## WHAT IS REQUIRED
The records below hold a stretch from the line with "Screenshot on Wayland" through the line with "--screen saves all"; return exactly those lines, ends included, and nothing more.

## THE DATA
────────
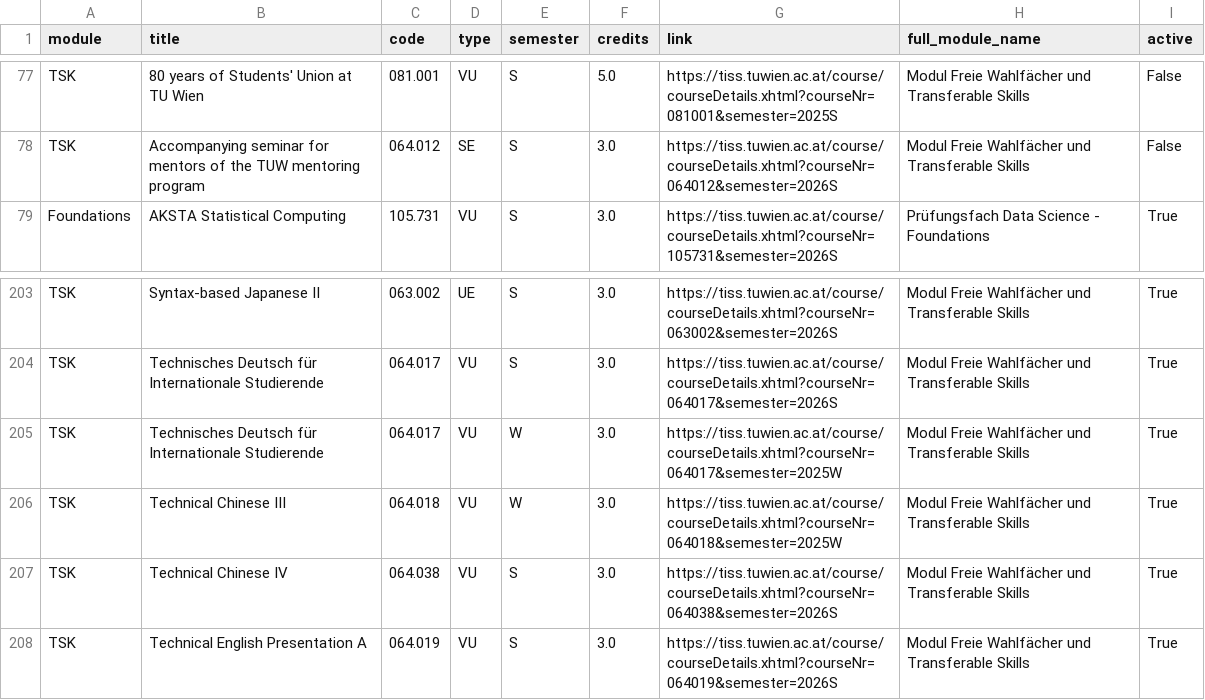
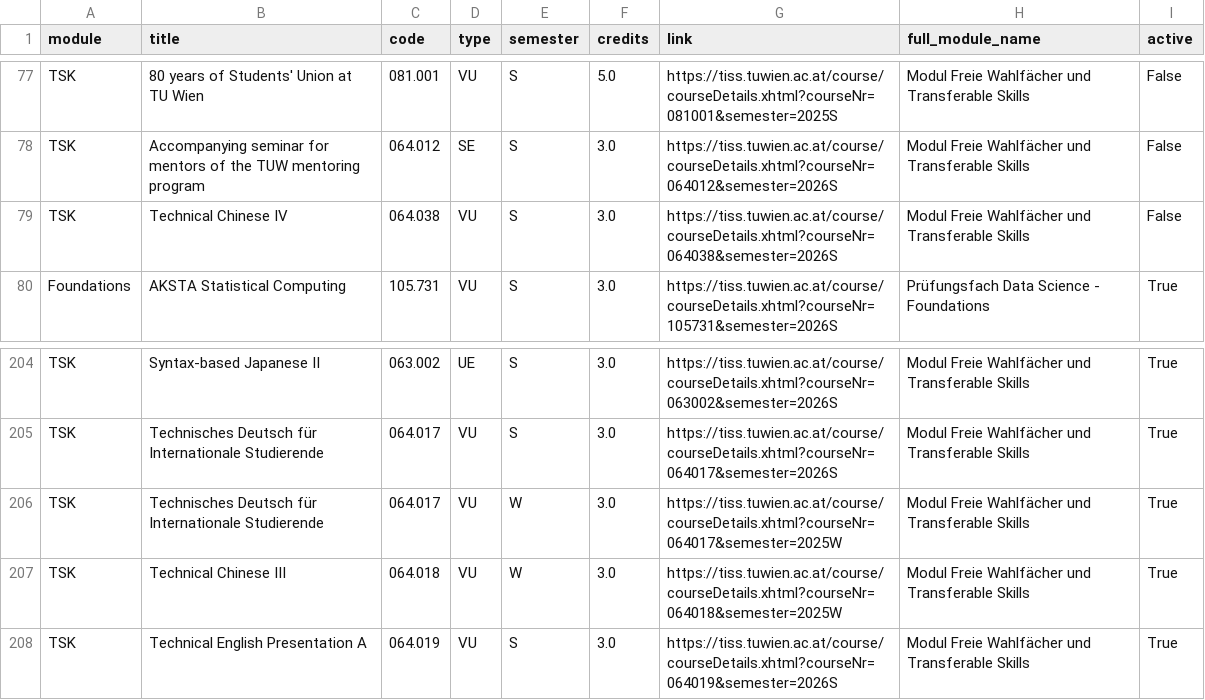
Before and after one commit to Emile-Jn/curriculum-planner, a TSV file: public/curriculum.tsv, drawn as a sheet; only a part is shown, gaps mark what is left out.

```diff
--- a/public/curriculum.tsv
+++ b/public/curriculum.tsv
@@ -78,2 +78,3 @@ TSK	80 years of Students' Union at TU Wien	081.001	VU	S	5.0	https://tiss.tuwien.
 TSK	Accompanying seminar for mentors of the TUW mentoring program	064.012	SE	S	3.0	https://tiss.tuwien.ac.at/course/courseDetails.xhtml?courseNr=064012&semester=2026S	Modul Freie Wahlfächer und Transferable Skills	False
+TSK	Technical Chinese IV	064.038	VU	S	3.0	https://tiss.tuwien.ac.at/course/courseDetails.xhtml?courseNr=064038&semester=2026S	Modul Freie Wahlfächer und Transferable Skills	False
 Foundations	AKSTA Statistical Computing	105.731	VU	S	3.0	https://tiss.tuwien.ac.at/course/courseDetails.xhtml?courseNr=105731&semester=2026S	Prüfungsfach Data Science - Foundations	True
@@ -206,3 +207,2 @@ TSK	Technisches Deutsch für Internationale Studierende	064.017	VU	W	3.0	https:/
 TSK	Technical Chinese III	064.018	VU	W	3.0	https://tiss.tuwien.ac.at/course/courseDetails.xhtml?courseNr=064018&semester=2025W	Modul Freie Wahlfächer und Transferable Skills	True
-TSK	Technical Chinese IV	064.038	VU	S	3.0	https://tiss.tuwien.ac.at/course/courseDetails.xhtml?courseNr=064038&semester=2026S	Modul Freie Wahlfächer und Transferable Skills	True
 TSK	Technical English Presentation A	064.019	VU	S	3.0	https://tiss.tuwien.ac.at/course/courseDetails.xhtml?courseNr=064019&semester=2026S	Modul Freie Wahlfächer und Transferable Skills	True
```
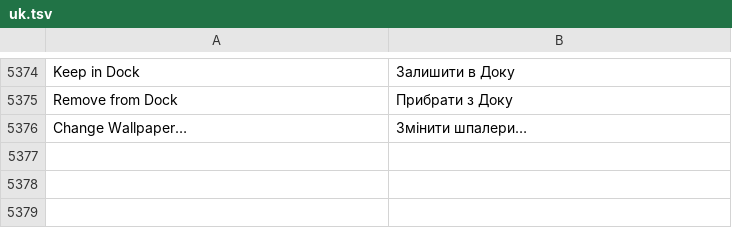
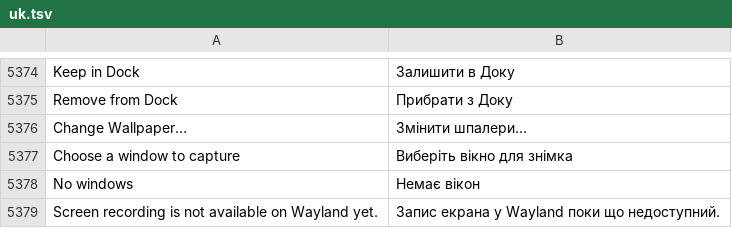
Before and after one commit to luxopes/LuxOS-Arch, a TSV file: packages/luxos-i18n/files/uk.tsv, drawn as a sheet; only a part is shown, gaps mark what is left out; the diff names each change by its address in the sheet, - before the commit and + after, or states it on an @@ line.

Commit message:
Screenshot on Wayland without X11 (luxos_shot_wl): luxos-screenshot-ui captures through ext-image-copy-capture when GDK runs on Wayland
--screen saves all outputs as one image by layout, --region a part of it. --portion and --window
freeze all outputs first and show layer-shell OVERLAY surfaces (one per output, exclusive keyboard)
over the frozen image: drag selects a portion, Space switches to the window list, Esc or right click
cancels. A window is chosen from ext-foreign-toplevel-list and captured on its own
(ext-foreign-toplevel-image-capture-source), not cut from the screen. Ctrl or --clipboard puts the PNG
on the clipboard (ext-data-control); the process holds it until another client takes the clipboard.
A second run closes an open selection. No global keys (luxwm.conf runs luxos-screenshot), no xclip.
Not yet on Wayland: toolbar (no switches = portion), screen recording (message), thumbnail.
3 new strings in 12 languages. Tests against headless luxwm: output, region, drag and window
size and pixels against grim, Space/Esc, right click, clipboard, second run, a copy outside the
allowlist cannot capture, recording refused.

```diff
--- a/packages/luxos-i18n/files/uk.tsv
+++ b/packages/luxos-i18n/files/uk.tsv
+row 5377: Choose a window to capture | Виберіть вікно для знімка
+row 5378: No windows | Немає вікон
+row 5379: Screen recording is not available on Wayland yet. | Запис екрана у Wayland поки що недоступний.
```
Also changed, not shown: packages/luxos-i18n/files/de.tsv, packages/luxos-i18n/files/es.tsv, 14 other files.
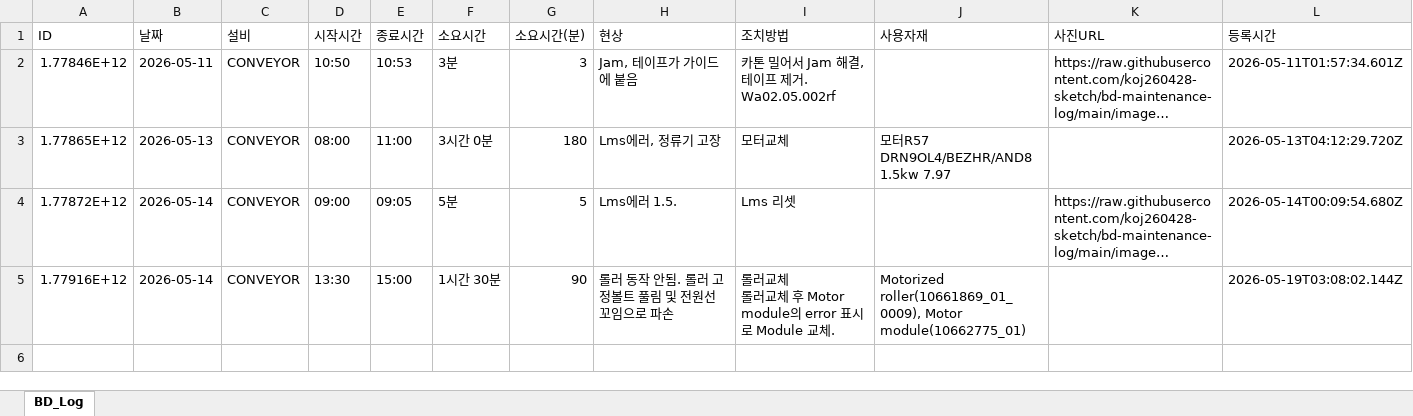
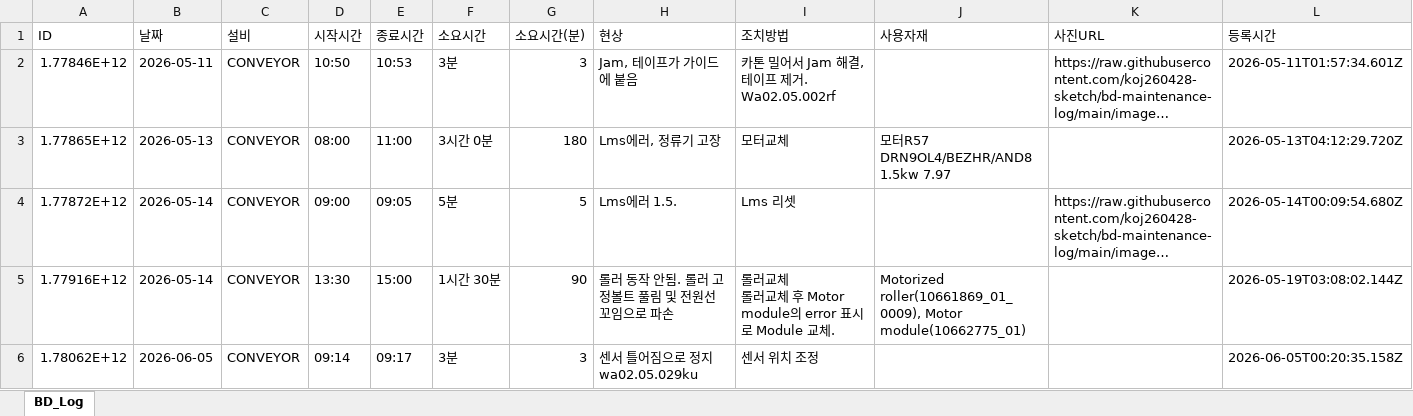
Before and after one commit to koj260428-sketch/bd-maintenance-log, an Excel workbook: data/BD_Maintenance_Log.xlsx, sheet BD_Log, drawn as a sheet; long unchanged cells end in …; values as stored, in another font and other column widths than the file's, no borders; the diff names each change by its address in the sheet, - before the commit and + after, or states it on an @@ line.

Commit message:
[BD Log] 5 records — 2026-06-05T00:20

```diff
--- a/data/BD_Maintenance_Log.xlsx (sheet BD_Log)
+++ b/data/BD_Maintenance_Log.xlsx (sheet BD_Log)
+row 6: 1.78062E+12 | 2026-06-05 | CONVEYOR | 09:14 | 09:17 | 3분 | 3 | 센서 틀어짐으로 정지 wa02.05.029ku | 센서 위치 조정 |  |  | 2026-06-05T00:20:35.158Z
```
────────
## TASK OUTPUT
Screenshot on Wayland without X11 (luxos_shot_wl): luxos-screenshot-ui captures through ext-image-copy-capture when GDK runs on Wayland
--screen saves all outputs as one image by layout, --region a part of it. --portion and --window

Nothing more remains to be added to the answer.